Botched: How Oklahoma got away with murder

Oklahoma successfully tried to kill a man last night.  After writhing and groaning for 43 minutes, Clayton Lockett died. Almost universally, this has been translated into a “botched” execution. Democracy Now, The Guardian, The New York Times, The Washington Post, the BBC, CNN, Slate, and The Tulsa World all agree. The execution was “botched”.

The execution was not botched. It was successful. Oklahoma got exactly what it wanted, what it’s been pushing strenuously to get. A corpse. When it couldn’t get approved lethal drugs, Oklahoma insisted on using an untested combination of killer drugs. Oklahoma fought for the right to kill a human being last night, and it won.

Let no one tell you that that execution was botched. It wasn’t. It was ugly, but executions are ugly. It didn’t go exactly according to plan, but then what does? The end goal was attained, and that’s all that matters. To botch means to clumsily repair or to bungle. No one clumsily repaired or bungled the execution. Clayton Lockett is dead. If anything, by the performative terms of executions, it’s Clayton Lockett who botched his own death. Fortunately, the State was there to make sure the execution wasn’t botched.

A character in a novel once turned to his friend and exclaimed, “What should be displayed in public is something that‘s never shown. What the public really should see are – executions! Why don‘t they put on public executions?”

In Oklahoma last night, that’s just what they did.

In 1930, Georges Bataille suggested, “According to the Grande Encyclopédie, the first museum in the modern sense of the word (that is to say the first public collection) would seem to have been founded on 27 July 1793, in France, by the Convention.
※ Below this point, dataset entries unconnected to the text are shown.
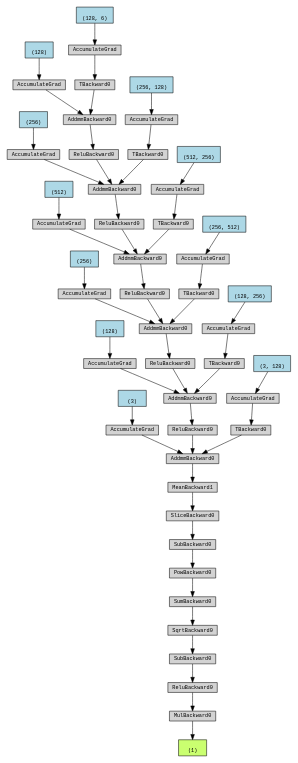
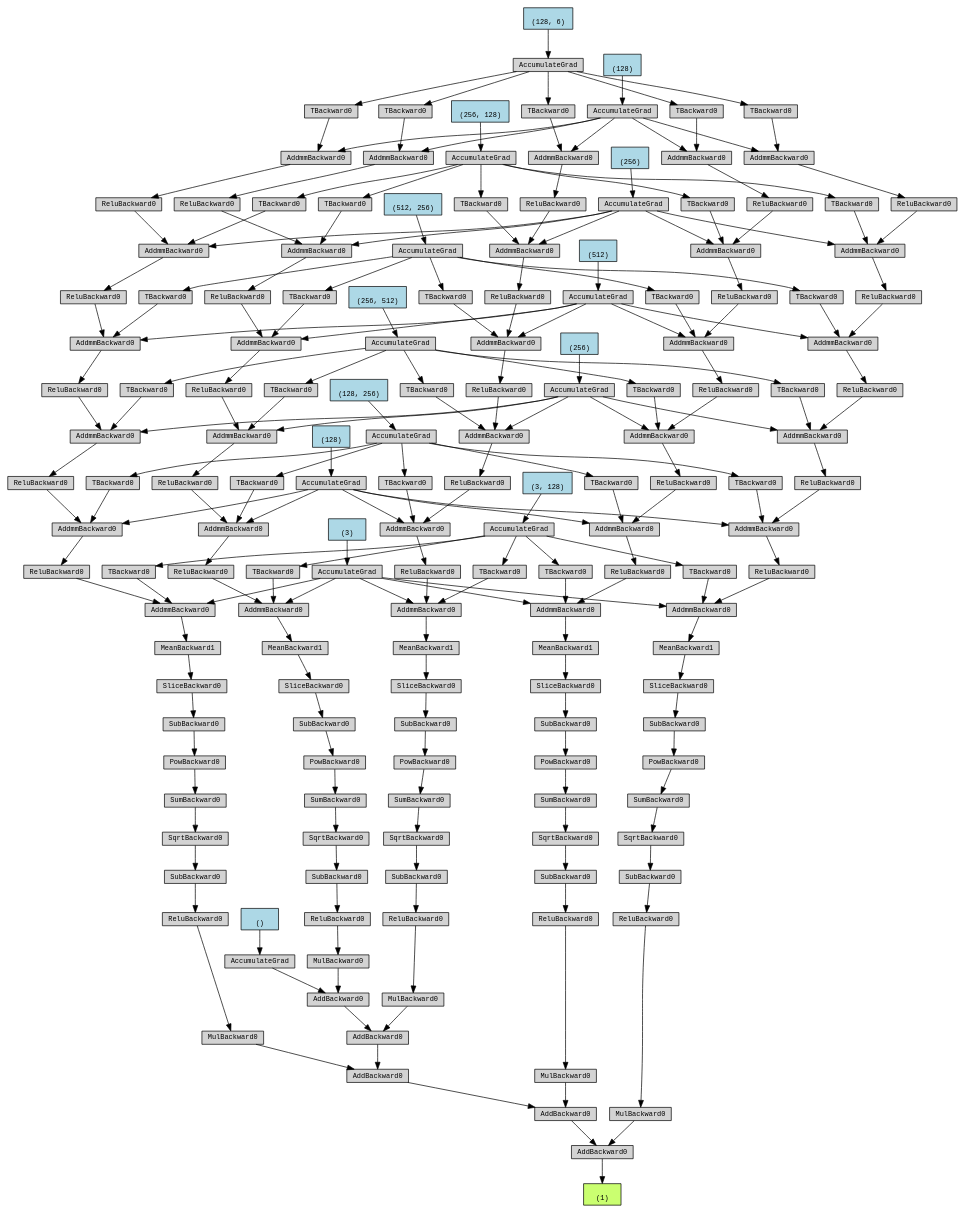
One commit to cainan2600/catkin_rm changed the diagram in src/RPSN_4/Digraph.gv. Above: the diagram before and after it, drawn with Graphviz. The commit also changed 42 other files, not shown here.

```diff
--- a/src/RPSN_4/Digraph.gv
+++ b/src/RPSN_4/Digraph.gv
@@ -1,118 +1,389 @@
 digraph {
-	graph [size="15.149999999999999,15.149999999999999"]
+	graph [size="55.65,55.65"]
 	node [align=left fontname=monospace fontsize=10 height=0.2 ranksep=0.1 shape=box style=filled]
-	140651406632144 [label="
+	139755872443648 [label="
  (1)" fillcolor=darkolivegreen1]
-	140651621132960 [label=MulBackward0]
-	140651621135024 -> 140651621132960
-	140651621135024 [label=ReluBackward0]
-	140651621134976 -> 140651621135024
-	140651621134976 [label=SubBackward0]
-	140651621136896 -> 140651621134976
-	140651621136896 [label=SqrtBackward0]
-	140651621136848 -> 140651621136896
-	140651621136848 [label=SumBackward0]
-	140651621134736 -> 140651621136848
-	140651621134736 [label=PowBackward0]
-	140651621128400 -> 140651621134736
-	140651621128400 [label=SubBackward0]
-	140651621136512 -> 140651621128400
-	140651621136512 [label=SliceBackward0]
-	140651621137280 -> 140651621136512
-	140651621137280 [label=MeanBackward1]
-	140651621135216 -> 140651621137280
-	140651621135216 [label=AddmmBackward0]
-	140651621133968 -> 140651621135216
-	140651621178944 [label="
+	139755872358304 [label=AddBackward0]
+	139755872365936 -> 139755872358304
+	139755872365936 [label=AddBackward0]
+	139755872369872 -> 139755872365936
+	139755872369872 [label=AddBackward0]
+	139755872518640 -> 139755872369872
+	139755872518640 [label=AddBackward0]
+	139755872518784 -> 139755872518640
+	139755872518784 [label=AddBackward0]
+	139755872518928 -> 139755872518784
+	139755987561872 [label="
+ ()" fillcolor=lightblue]
+	139755987561872 -> 139755872518928
+	139755872518928 [label=AccumulateGrad]
+	139755872518880 -> 139755872518784
+	139755872518880 [label=MulBackward0]
+	139755872518976 -> 139755872518880
+	139755872518976 [label=ReluBackward0]
+	139755872519168 -> 139755872518976
+	139755872519168 [label=SubBackward0]
+	139755872519264 -> 139755872519168
+	139755872519264 [label=SqrtBackward0]
+	139755872519360 -> 139755872519264
+	139755872519360 [label=SumBackward0]
+	139755872519456 -> 139755872519360
+	139755872519456 [label=PowBackward0]
+	139755872519552 -> 139755872519456
+	139755872519552 [label=SubBackward0]
+	139755872519648 -> 139755872519552
+	139755872519648 [label=SliceBackward0]
+	139755872519744 -> 139755872519648
+	139755872519744 [label=MeanBackward1]
+	139755872519840 -> 139755872519744
+	139755872519840 [label=AddmmBackward0]
+	139756086607152 -> 139755872519840
+	139756086629920 [label="
  (3)" fillcolor=lightblue]
-	140651621178944 -> 140651621133968
-	140651621133968 [label=AccumulateGrad]
-	140651621135456 -> 140651621135216
-	140651621135456 [label=ReluBackward0]
-	140651621137760 -> 140651621135456
-	140651621137760 [label=AddmmBackward0]
-	140651621138000 -> 140651621137760
-	140651621178784 [label="
+	139756086629920 -> 139756086607152
+	139756086607152 [label=AccumulateGrad]
+	139755872519936 -> 139755872519840
+	139755872519936 [label=ReluBackward0]
+	139755872519984 -> 139755872519936
+	139755872519984 [label=AddmmBackward0]
+	139756086606480 -> 139755872519984
+	139756086629760 [label="
  (128)" fillcolor=lightblue]
-	140651621178784 -> 140651621138000
-	140651621138000 [label=AccumulateGrad]
-	140651621127632 -> 140651621137760
-	140651621127632 [label=ReluBackward0]
-	140651621136032 -> 140651621127632
-	140651621136032 [label=AddmmBackward0]
-	140651621134256 -> 140651621136032
-	140651621178624 [label="
+	139756086629760 -> 139756086606480
+	139756086606480 [label=AccumulateGrad]
+	139755872520176 -> 139755872519984
+	139755872520176 [label=ReluBackward0]
+	139755872520224 -> 139755872520176
+	139755872520224 [label=AddmmBackward0]
+	139756086597888 -> 139755872520224
+	139756086629680 [label="
  (256)" fillcolor=lightblue]
-	140651621178624 -> 140651621134256
-	140651621134256 [label=AccumulateGrad]
-	140651621128448 -> 140651621136032
-	140651621128448 [label=ReluBackward0]
-	140651621138240 -> 140651621128448
-	140651621138240 [label=AddmmBackward0]
-	140651621132768 -> 140651621138240
-	140651621178464 [label="
+	139756086629680 -> 139756086597888
+	139756086597888 [label=AccumulateGrad]
+	139755872520416 -> 139755872520224
+	139755872520416 [label=ReluBackward0]
+	139755872520464 -> 139755872520416
+	139755872520464 [label=AddmmBackward0]
+	139756086597600 -> 139755872520464
+	139756086629440 [label="
  (512)" fillcolor=lightblue]
-	140651621178464 -> 140651621132768
-	140651621132768 [label=AccumulateGrad]
-	140651621128640 -> 140651621138240
-	140651621128640 [label=ReluBackward0]
-	140651621134208 -> 140651621128640
-	140651621134208 [label=AddmmBackward0]
-	140651621136752 -> 140651621134208
-	140651621178384 [label="
+	139756086629440 -> 139756086597600
+	139756086597600 [label=AccumulateGrad]
+	139755872520656 -> 139755872520464
+	139755872520656 [label=ReluBackward0]
+	139755872520704 -> 139755872520656
+	139755872520704 [label=AddmmBackward0]
+	139756086597264 -> 139755872520704
+	139755986077392 [label="
  (256)" fillcolor=lightblue]
-	140651621178384 -> 140651621136752
-	140651621136752 [label=AccumulateGrad]
-	140651621133008 -> 140651621134208
-	140651621133008 [label=ReluBackward0]
-	140651621128736 -> 140651621133008
-	140651621128736 [label=AddmmBackward0]
-	140651621134544 -> 140651621128736
-	140651620794752 [label="
+	139755986077392 -> 139756086597264
+	139756086597264 [label=AccumulateGrad]
+	139755872520896 -> 139755872520704
+	139755872520896 [label=ReluBackward0]
+	139755872520944 -> 139755872520896
+	139755872520944 [label=AddmmBackward0]
+	139756086604944 -> 139755872520944
+	139755986079632 [label="
  (128)" fillcolor=lightblue]
-	140651620794752 -> 140651621134544
-	140651621134544 [label=AccumulateGrad]
-	140651621134592 -> 140651621128736
-	140651621134592 [label=TBackward0]
-	140651621136464 -> 140651621134592
-	140651620803952 [label="
+	139755986079632 -> 139756086604944
+	139756086604944 [label=AccumulateGrad]
+	139755872521136 -> 139755872520944
+	139755872521136 [label=TBackward0]
+	139756086604752 -> 139755872521136
+	139756086252768 [label="
  (128, 6)" fillcolor=lightblue]
-	140651620803952 -> 140651621136464
-	140651621136464 [label=AccumulateGrad]
-	140651621137136 -> 140651621134208
-	140651621137136 [label=TBackward0]
-	140651621128352 -> 140651621137136
-	140651620799792 [label="
+	139756086252768 -> 139756086604752
+	139756086604752 [label=AccumulateGrad]
+	139755872520848 -> 139755872520704
+	139755872520848 [label=TBackward0]
+	139756086604560 -> 139755872520848
+	139755986483568 [label="
  (256, 128)" fillcolor=lightblue]
-	140651620799792 -> 140651621128352
-	140651621128352 [label=AccumulateGrad]
-	140651621136176 -> 140651621138240
-	140651621136176 [label=TBackward0]
-	140651621132912 -> 140651621136176
-	140651621178304 [label="
+	139755986483568 -> 139756086604560
+	139756086604560 [label=AccumulateGrad]
+	139755872520608 -> 139755872520464
+	139755872520608 [label=TBackward0]
+	139756086605040 -> 139755872520608
+	139755988848048 [label="
  (512, 256)" fillcolor=lightblue]
-	140651621178304 -> 140651621132912
-	140651621132912 [label=AccumulateGrad]
-	140651621138288 -> 140651621136032
-	140651621138288 [label=TBackward0]
-	140651621134064 -> 140651621138288
-	140651621178544 [label="
+	139755988848048 -> 139756086605040
+	139756086605040 [label=AccumulateGrad]
+	139755872520368 -> 139755872520224
+	139755872520368 [label=TBackward0]
+	139756086597216 -> 139755872520368
+	139756086629520 [label="
  (256, 512)" fillcolor=lightblue]
-	140651621178544 -> 140651621134064
-	140651621134064 [label=AccumulateGrad]
-	140651621135504 -> 140651621137760
-	140651621135504 [label=TBackward0]
-	140651621135648 -> 140651621135504
-	140651621178704 [label="
+	139756086629520 -> 139756086597216
+	139756086597216 [label=AccumulateGrad]
+	139755872520128 -> 139755872519984
+	139755872520128 [label=TBackward0]
+	139756086605760 -> 139755872520128
+	139756086629600 [label="
  (128, 256)" fillcolor=lightblue]
-	140651621178704 -> 140651621135648
-	140651621135648 [label=AccumulateGrad]
-	140651621137088 -> 140651621135216
-	140651621137088 [label=TBackward0]
-	140651621136224 -> 140651621137088
-	140651621178864 [label="
+	139756086629600 -> 139756086605760
+	139756086605760 [label=AccumulateGrad]
+	139755872519888 -> 139755872519840
+	139755872519888 [label=TBackward0]
+	139756086606048 -> 139755872519888
+	139756086629840 [label="
  (3, 128)" fillcolor=lightblue]
-	140651621178864 -> 140651621136224
-	140651621136224 [label=AccumulateGrad]
-	140651621132960 -> 140651406632144
+	139756086629840 -> 139756086606048
+	139756086606048 [label=AccumulateGrad]
+	139755872518736 -> 139755872518640
+	139755872518736 [label=MulBackward0]
+	139755872519120 -> 139755872518736
+	139755872519120 [label=ReluBackward0]
+	139755872519312 -> 139755872519120
+	139755872519312 [label=SubBackward0]
+	139755872519504 -> 139755872519312
+	139755872519504 [label=SqrtBackward0]
+	139755872519696 -> 139755872519504
+	139755872519696 [label=SumBackward0]
+	139755872519072 -> 139755872519696
+	139755872519072 [label=PowBackward0]
+	139755872521280 -> 139755872519072
+	139755872521280 [label=SubBackward0]
+	139755872520080 -> 139755872521280
+	139755872520080 [label=SliceBackward0]
+	139755872520320 -> 139755872520080
+	139755872520320 [label=MeanBackward1]
+	139755872520560 -> 139755872520320
+	139755872520560 [label=AddmmBackward0]
+	139756086607152 -> 139755872520560
+	139755872520800 -> 139755872520560
+	139755872520800 [label=ReluBackward0]
+	139755872521232 -> 139755872520800
+	139755872521232 [label=AddmmBackward0]
+	139756086606480 -> 139755872521232
+	139755872521328 -> 139755872521232
+	139755872521328 [label=ReluBackward0]
+	139755872521472 -> 139755872521328
+	139755872521472 [label=AddmmBackward0]
+	139756086597888 -> 139755872521472
+	139755872521568 -> 139755872521472
+	139755872521568 [label=ReluBackward0]
+	139755872521712 -> 139755872521568
+	139755872521712 [label=AddmmBackward0]
+	139756086597600 -> 139755872521712
+	139755872521808 -> 139755872521712
+	139755872521808 [label=ReluBackward0]
+	139755872521952 -> 139755872521808
+	139755872521952 [label=AddmmBackward0]
+	139756086597264 -> 139755872521952
+	139755872522048 -> 139755872521952
+	139755872522048 [label=ReluBackward0]
+	139755872522192 -> 139755872522048
+	139755872522192 [label=AddmmBackward0]
+	139756086604944 -> 139755872522192
+	139755872522288 -> 139755872522192
+	139755872522288 [label=TBackward0]
+	139756086604752 -> 139755872522288
+	139755872522000 -> 139755872521952
+	139755872522000 [label=TBackward0]
+	139756086604560 -> 139755872522000
+	139755872521760 -> 139755872521712
+	139755872521760 [label=TBackward0]
+	139756086605040 -> 139755872521760
+	139755872521520 -> 139755872521472
+	139755872521520 [label=TBackward0]
+	139756086597216 -> 139755872521520
+	139755872521184 -> 139755872521232
+	139755872521184 [label=TBackward0]
+	139756086605760 -> 139755872521184
+	139755872520752 -> 139755872520560
+	139755872520752 [label=TBackward0]
+	139756086606048 -> 139755872520752
+	139755872518448 -> 139755872369872
+	139755872518448 [label=MulBackward0]
+	139755872519216 -> 139755872518448
+	139755872519216 [label=ReluBackward0]
+	139755872519600 -> 139755872519216
+	139755872519600 [label=SubBackward0]
+	139755872521040 -> 139755872519600
+	139755872521040 [label=SqrtBackward0]
+	139755872520272 -> 139755872521040
+	139755872520272 [label=SumBackward0]
+	139755872518832 -> 139755872520272
+	139755872518832 [label=PowBackward0]
+	139755872520992 -> 139755872518832
+	139755872520992 [label=SubBackward0]
+	139755872521376 -> 139755872520992
+	139755872521376 [label=SliceBackward0]
+	139755872521616 -> 139755872521376
+	139755872521616 [label=MeanBackward1]
+	139755872521856 -> 139755872521616
+	139755872521856 [label=AddmmBackward0]
+	139756086607152 -> 139755872521856
+	139755872522240 -> 139755872521856
+	139755872522240 [label=ReluBackward0]
+	139755872522096 -> 139755872522240
+	139755872522096 [label=AddmmBackward0]
+	139756086606480 -> 139755872522096
+	139755872522480 -> 139755872522096
+	139755872522480 [label=ReluBackward0]
+	139755872522624 -> 139755872522480
+	139755872522624 [label=AddmmBackward0]
+	139756086597888 -> 139755872522624
+	139755872522720 -> 139755872522624
+	139755872522720 [label=ReluBackward0]
+	139755872522864 -> 139755872522720
+	139755872522864 [label=AddmmBackward0]
+	139756086597600 -> 139755872522864
+	139755872522960 -> 139755872522864
+	139755872522960 [label=ReluBackward0]
+	139755872523104 -> 139755872522960
+	139755872523104 [label=AddmmBackward0]
+	139756086597264 -> 139755872523104
+	139755872523200 -> 139755872523104
+	139755872523200 [label=ReluBackward0]
+	139755872523344 -> 139755872523200
+	139755872523344 [label=AddmmBackward0]
+	139756086604944 -> 139755872523344
+	139755872523440 -> 139755872523344
+	139755872523440 [label=TBackward0]
+	139756086604752 -> 139755872523440
+	139755872523152 -> 139755872523104
+	139755872523152 [label=TBackward0]
+	139756086604560 -> 139755872523152
+	139755872522912 -> 139755872522864
+	139755872522912 [label=TBackward0]
+	139756086605040 -> 139755872522912
+	139755872522672 -> 139755872522624
+	139755872522672 [label=TBackward0]
+	139756086597216 -> 139755872522672
+	139755872522432 -> 139755872522096
+	139755872522432 [label=TBackward0]
+	139756086605760 -> 139755872522432
+	139755872521904 -> 139755872521856
+	139755872521904 [label=TBackward0]
+	139756086606048 -> 139755872521904
+	139755872518496 -> 139755872365936
+	139755872518496 [label=MulBackward0]
+	139755872519408 -> 139755872518496
+	139755872519408 [label=ReluBackward0]
+	139755872520032 -> 139755872519408
+	139755872520032 [label=SubBackward0]
+	139755872522384 -> 139755872520032
+	139755872522384 [label=SqrtBackward0]
+	139755872521424 -> 139755872522384
+	139755872521424 [label=SumBackward0]
+	139755872518208 -> 139755872521424
+	139755872518208 [label=PowBackward0]
+	139755872522144 -> 139755872518208
+	139755872522144 [label=SubBackward0]
+	139755872522528 -> 139755872522144
+	139755872522528 [label=SliceBackward0]
+	139755872522768 -> 139755872522528
+	139755872522768 [label=MeanBackward1]
+	139755872523008 -> 139755872522768
+	139755872523008 [label=AddmmBackward0]
+	139756086607152 -> 139755872523008
+	139755872523392 -> 139755872523008
+	139755872523392 [label=ReluBackward0]
+	139755872523248 -> 139755872523392
+	139755872523248 [label=AddmmBackward0]
+	139756086606480 -> 139755872523248
+	139755872523632 -> 139755872523248
+	139755872523632 [label=ReluBackward0]
+	139755872523776 -> 139755872523632
+	139755872523776 [label=AddmmBackward0]
+	139756086597888 -> 139755872523776
+	139755872523872 -> 139755872523776
+	139755872523872 [label=ReluBackward0]
+	139755872524016 -> 139755872523872
+	139755872524016 [label=AddmmBackward0]
+	139756086597600 -> 139755872524016
+	139755872362480 -> 139755872524016
+	139755872362480 [label=ReluBackward0]
+	139755872370496 -> 139755872362480
+	139755872370496 [label=AddmmBackward0]
+	139756086597264 -> 139755872370496
+	139755872370400 -> 139755872370496
+	139755872370400 [label=ReluBackward0]
+	139755872370304 -> 139755872370400
+	139755872370304 [label=AddmmBackward0]
+	139756086604944 -> 139755872370304
+	139755872362048 -> 139755872370304
+	139755872362048 [label=TBackward0]
+	139756086604752 -> 139755872362048
+	139755872370448 -> 139755872370496
+	139755872370448 [label=TBackward0]
+	139756086604560 -> 139755872370448
+	139755872370640 -> 139755872524016
+	139755872370640 [label=TBackward0]
+	139756086605040 -> 139755872370640
+	139755872523824 -> 139755872523776
+	139755872523824 [label=TBackward0]
+	139756086597216 -> 139755872523824
+	139755872523584 -> 139755872523248
+	139755872523584 [label=TBackward0]
+	139756086605760 -> 139755872523584
+	139755872523056 -> 139755872523008
+	139755872523056 [label=TBackward0]
+	139756086606048 -> 139755872523056
+	139755872369824 -> 139755872358304
+	139755872369824 [label=MulBackward0]
+	139755872362432 -> 139755872369824
+	139755872362432 [label=ReluBackward0]
+	139755872370256 -> 139755872362432
+	139755872370256 [label=SubBackward0]
+	139755872370208 -> 139755872370256
+	139755872370208 [label=SqrtBackward0]
+	139755872361952 -> 139755872370208
+	139755872361952 [label=SumBackward0]
+	139755872361808 -> 139755872361952
+	139755872361808 [label=PowBackward0]
+	139755872369920 -> 139755872361808
+	139755872369920 [label=SubBackward0]
+	139755872361568 -> 139755872369920
+	139755872361568 [label=SliceBackward0]
+	139755872369680 -> 139755872361568
+	139755872369680 [label=MeanBackward1]
+	139755872369584 -> 139755872369680
+	139755872369584 [label=AddmmBackward0]
+	139756086607152 -> 139755872369584
+	139755872369536 -> 139755872369584
+	139755872369536 [label=ReluBackward0]
+	139755872361232 -> 139755872369536
+	139755872361232 [label=AddmmBackward0]
+	139756086606480 -> 139755872361232
+	139755872369344 -> 139755872361232
+	139755872369344 [label=ReluBackward0]
+	139755872360992 -> 139755872369344
+	139755872360992 [label=AddmmBackward0]
+	139756086597888 -> 139755872360992
+	139755872360944 -> 139755872360992
+	139755872360944 [label=ReluBackward0]
+	139755872360800 -> 139755872360944
+	139755872360800 [label=AddmmBackward0]
+	139756086597600 -> 139755872360800
+	139755872360704 -> 139755872360800
+	139755872360704 [label=ReluBackward0]
+	139755872368720 -> 139755872360704
+	139755872368720 [label=AddmmBackward0]
+	139756086597264 -> 139755872368720
+	139755872360464 -> 139755872368720
+	139755872360464 [label=ReluBackward0]
+	139755872360224 -> 139755872360464
+	139755872360224 [label=AddmmBackward0]
+	139756086604944 -> 139755872360224
+	139755872360128 -> 139755872360224
+	139755872360128 [label=TBackward0]
+	139756086604752 -> 139755872360128
+	139755872360512 -> 139755872368720
+	139755872360512 [label=TBackward0]
+	139756086604560 -> 139755872360512
+	139755872360752 -> 139755872360800
+	139755872360752 [label=TBackward0]
+	139756086605040 -> 139755872360752
+	139755872369152 -> 139755872360992
+	139755872369152 [label=TBackward0]
+	139756086597216 -> 139755872369152
+	139755872369392 -> 139755872361232
+	139755872369392 [label=TBackward0]
+	139756086605760 -> 139755872369392
+	139755872361376 -> 139755872369584
+	139755872361376 [label=TBackward0]
+	139756086606048 -> 139755872361376
+	139755872358304 -> 139755872443648
 }
```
The origin of the modern museum would thus be linked to the development of the guillotine.”

What museum will emerge from the story of Oklahoma’s botched execution?

Nothing was botched last night, but a man was butchered to death.

 

(Photo Credit: KWTV.com)

About Dan Moshenberg

Dan Moshenberg is an organizer educator who has worked with various social movements in the United States and South Africa. Find him on Twitter at @danwibg.